[Front-end code edit data]
-------------------------
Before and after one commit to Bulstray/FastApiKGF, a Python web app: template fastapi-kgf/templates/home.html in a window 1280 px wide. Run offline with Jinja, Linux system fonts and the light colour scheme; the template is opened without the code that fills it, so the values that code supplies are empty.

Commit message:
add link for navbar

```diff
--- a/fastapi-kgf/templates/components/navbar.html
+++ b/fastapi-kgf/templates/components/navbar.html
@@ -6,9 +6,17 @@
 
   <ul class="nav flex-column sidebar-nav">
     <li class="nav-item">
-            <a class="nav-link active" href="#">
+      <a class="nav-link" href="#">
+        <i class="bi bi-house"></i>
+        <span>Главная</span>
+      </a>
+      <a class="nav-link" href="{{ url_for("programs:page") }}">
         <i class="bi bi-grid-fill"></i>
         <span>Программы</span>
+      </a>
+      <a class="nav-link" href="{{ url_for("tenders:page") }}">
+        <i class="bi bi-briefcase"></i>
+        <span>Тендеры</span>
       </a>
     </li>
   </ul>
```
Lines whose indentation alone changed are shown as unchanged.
-------------------------
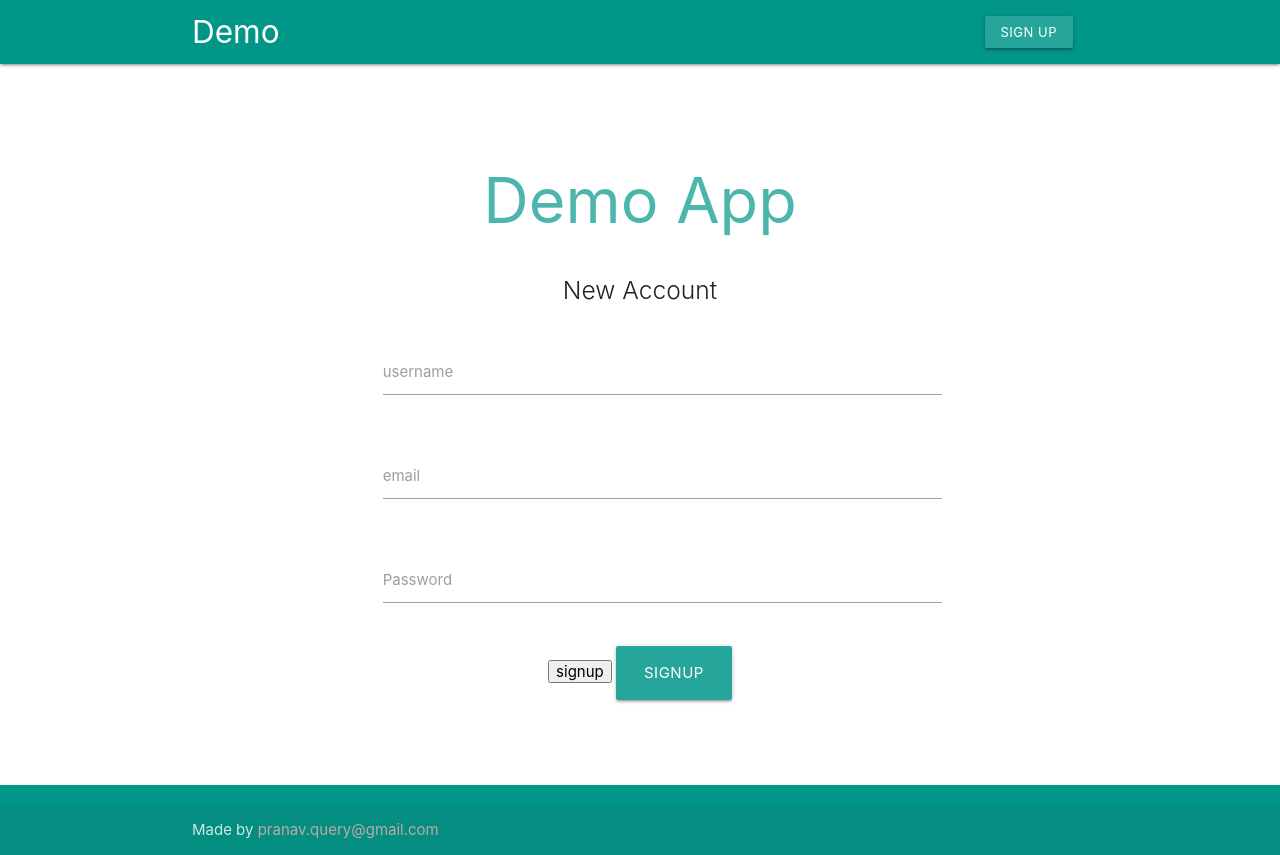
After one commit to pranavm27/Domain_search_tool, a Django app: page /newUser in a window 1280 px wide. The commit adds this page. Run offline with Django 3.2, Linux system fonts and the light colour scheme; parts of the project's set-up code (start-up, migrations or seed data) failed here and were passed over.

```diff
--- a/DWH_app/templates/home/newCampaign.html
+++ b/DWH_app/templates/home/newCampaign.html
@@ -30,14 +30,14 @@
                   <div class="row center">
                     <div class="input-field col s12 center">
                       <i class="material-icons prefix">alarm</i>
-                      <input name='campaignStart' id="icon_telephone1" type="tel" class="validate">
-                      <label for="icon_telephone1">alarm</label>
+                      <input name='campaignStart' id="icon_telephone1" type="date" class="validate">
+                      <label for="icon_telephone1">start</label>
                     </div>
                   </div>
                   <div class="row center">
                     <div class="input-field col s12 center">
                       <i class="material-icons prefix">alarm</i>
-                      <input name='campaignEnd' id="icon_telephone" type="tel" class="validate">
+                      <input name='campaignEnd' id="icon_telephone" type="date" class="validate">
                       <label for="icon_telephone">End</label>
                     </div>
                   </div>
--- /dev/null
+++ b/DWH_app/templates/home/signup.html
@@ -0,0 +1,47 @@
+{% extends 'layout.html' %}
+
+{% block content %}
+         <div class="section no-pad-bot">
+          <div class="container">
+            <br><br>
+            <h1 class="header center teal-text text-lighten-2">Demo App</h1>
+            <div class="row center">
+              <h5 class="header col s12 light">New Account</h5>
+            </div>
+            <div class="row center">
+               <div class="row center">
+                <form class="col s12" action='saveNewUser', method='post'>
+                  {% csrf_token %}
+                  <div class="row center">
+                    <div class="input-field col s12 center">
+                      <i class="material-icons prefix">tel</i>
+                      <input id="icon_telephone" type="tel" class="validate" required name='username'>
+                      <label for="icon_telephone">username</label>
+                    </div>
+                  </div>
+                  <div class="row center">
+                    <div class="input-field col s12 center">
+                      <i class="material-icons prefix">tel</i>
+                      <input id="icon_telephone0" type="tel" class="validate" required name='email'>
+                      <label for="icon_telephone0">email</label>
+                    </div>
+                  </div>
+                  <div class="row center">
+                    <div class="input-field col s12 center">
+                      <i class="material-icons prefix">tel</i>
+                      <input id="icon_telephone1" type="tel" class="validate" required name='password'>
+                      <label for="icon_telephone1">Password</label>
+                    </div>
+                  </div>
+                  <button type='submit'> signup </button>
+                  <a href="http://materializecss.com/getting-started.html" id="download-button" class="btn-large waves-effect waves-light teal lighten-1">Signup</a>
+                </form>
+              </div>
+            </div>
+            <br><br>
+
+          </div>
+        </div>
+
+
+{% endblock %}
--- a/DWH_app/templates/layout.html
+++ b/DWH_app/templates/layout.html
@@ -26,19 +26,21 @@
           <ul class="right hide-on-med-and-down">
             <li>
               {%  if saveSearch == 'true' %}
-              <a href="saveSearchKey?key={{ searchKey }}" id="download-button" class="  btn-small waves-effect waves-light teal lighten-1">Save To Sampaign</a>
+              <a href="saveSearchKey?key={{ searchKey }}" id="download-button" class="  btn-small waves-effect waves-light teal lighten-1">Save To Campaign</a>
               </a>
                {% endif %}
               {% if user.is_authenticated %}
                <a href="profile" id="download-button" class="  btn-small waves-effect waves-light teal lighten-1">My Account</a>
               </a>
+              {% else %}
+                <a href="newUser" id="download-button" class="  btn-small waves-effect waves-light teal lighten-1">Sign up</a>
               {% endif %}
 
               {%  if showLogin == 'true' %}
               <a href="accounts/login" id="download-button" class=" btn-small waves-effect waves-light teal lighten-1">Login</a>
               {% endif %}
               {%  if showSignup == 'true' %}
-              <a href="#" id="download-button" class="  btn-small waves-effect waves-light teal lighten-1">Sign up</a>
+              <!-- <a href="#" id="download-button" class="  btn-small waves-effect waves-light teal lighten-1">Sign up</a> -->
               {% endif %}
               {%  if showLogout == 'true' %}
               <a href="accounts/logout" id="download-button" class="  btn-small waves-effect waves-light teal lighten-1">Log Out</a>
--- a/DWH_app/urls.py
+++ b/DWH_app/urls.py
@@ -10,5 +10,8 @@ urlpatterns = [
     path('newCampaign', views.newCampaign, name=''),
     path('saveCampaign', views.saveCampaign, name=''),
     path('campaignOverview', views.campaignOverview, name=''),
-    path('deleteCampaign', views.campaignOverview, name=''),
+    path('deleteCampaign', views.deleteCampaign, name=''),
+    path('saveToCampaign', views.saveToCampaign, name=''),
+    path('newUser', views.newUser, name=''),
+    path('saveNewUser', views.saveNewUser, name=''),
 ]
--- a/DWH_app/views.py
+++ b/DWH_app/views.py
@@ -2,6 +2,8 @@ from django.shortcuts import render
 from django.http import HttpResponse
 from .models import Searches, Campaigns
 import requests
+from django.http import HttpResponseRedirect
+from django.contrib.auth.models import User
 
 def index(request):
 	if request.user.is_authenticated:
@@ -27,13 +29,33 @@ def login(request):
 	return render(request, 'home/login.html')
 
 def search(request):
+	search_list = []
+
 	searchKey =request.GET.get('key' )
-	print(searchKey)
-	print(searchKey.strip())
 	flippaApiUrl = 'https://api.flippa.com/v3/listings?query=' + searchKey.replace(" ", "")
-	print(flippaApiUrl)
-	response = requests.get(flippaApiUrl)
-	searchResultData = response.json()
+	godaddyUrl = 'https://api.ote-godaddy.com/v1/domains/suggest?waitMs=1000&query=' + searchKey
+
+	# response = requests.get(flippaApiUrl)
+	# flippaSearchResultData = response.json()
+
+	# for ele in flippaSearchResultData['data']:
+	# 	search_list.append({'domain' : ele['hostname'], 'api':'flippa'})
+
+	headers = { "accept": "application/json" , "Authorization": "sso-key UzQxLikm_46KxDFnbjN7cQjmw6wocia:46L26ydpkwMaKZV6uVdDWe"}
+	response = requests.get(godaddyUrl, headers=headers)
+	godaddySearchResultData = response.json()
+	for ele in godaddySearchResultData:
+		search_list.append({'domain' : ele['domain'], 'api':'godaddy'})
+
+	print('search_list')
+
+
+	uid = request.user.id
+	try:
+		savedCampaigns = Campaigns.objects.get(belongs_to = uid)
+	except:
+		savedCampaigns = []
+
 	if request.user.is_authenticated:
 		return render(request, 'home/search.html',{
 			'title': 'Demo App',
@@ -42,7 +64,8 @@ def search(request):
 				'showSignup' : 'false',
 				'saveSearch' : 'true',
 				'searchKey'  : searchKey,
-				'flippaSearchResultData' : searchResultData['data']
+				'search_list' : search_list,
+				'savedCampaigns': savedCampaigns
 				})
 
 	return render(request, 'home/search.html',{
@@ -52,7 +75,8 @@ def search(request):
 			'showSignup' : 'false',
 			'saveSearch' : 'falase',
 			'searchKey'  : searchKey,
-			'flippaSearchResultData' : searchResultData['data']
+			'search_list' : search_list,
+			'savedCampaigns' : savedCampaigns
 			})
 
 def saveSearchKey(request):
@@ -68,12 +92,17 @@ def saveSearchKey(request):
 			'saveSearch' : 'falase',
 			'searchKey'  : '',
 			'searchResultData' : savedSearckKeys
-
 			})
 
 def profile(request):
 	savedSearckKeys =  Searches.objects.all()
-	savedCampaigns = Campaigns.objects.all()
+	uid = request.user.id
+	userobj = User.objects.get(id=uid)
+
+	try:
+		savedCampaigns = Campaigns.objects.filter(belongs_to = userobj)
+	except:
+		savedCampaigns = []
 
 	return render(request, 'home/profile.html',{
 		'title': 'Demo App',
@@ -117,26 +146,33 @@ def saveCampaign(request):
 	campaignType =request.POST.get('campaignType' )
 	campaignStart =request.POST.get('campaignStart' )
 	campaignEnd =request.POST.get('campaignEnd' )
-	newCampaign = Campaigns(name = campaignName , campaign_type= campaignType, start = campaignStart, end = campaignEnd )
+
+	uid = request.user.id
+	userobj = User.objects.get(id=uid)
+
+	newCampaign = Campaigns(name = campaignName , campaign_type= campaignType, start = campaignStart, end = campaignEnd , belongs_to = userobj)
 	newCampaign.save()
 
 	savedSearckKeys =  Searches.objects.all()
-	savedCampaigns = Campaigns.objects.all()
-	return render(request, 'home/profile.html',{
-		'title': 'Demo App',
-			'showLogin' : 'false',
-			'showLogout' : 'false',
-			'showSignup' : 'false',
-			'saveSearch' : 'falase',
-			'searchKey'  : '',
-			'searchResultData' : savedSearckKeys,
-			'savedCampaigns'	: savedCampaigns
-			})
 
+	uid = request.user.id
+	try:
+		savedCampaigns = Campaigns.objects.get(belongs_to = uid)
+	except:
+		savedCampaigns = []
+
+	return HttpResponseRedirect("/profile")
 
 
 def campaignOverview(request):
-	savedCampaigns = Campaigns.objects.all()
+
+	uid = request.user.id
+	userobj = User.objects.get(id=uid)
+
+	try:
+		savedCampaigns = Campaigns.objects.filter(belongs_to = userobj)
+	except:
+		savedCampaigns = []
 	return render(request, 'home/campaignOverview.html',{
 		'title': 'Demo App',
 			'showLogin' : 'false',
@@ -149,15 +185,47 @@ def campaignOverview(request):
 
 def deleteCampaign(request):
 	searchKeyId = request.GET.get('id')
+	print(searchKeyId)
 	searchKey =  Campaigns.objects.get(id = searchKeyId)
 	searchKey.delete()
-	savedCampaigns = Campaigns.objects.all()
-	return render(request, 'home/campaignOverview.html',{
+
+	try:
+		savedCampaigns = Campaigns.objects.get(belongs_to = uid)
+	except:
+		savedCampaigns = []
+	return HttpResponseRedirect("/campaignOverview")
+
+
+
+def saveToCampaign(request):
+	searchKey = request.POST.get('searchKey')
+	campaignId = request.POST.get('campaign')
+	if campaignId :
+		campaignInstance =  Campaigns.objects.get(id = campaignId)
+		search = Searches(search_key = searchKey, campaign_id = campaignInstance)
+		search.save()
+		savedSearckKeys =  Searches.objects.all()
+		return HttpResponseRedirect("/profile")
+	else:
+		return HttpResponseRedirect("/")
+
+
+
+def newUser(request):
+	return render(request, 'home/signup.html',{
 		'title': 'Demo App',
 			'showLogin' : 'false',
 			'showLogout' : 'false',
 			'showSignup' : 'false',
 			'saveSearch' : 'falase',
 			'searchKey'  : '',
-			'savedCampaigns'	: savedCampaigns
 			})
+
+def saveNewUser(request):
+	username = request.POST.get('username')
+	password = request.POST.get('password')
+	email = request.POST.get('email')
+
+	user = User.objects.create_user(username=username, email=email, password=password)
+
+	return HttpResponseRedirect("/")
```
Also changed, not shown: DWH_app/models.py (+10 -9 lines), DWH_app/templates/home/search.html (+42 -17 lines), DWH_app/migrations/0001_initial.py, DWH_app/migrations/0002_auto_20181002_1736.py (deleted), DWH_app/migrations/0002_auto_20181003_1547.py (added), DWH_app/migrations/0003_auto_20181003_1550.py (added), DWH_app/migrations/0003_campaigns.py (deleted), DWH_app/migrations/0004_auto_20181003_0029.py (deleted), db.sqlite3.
-------------------------
#### [Your objective]
Could you state how many lines of the entries contain the word "newCampaign"? Only the number is wanted.

#### [Solution]
6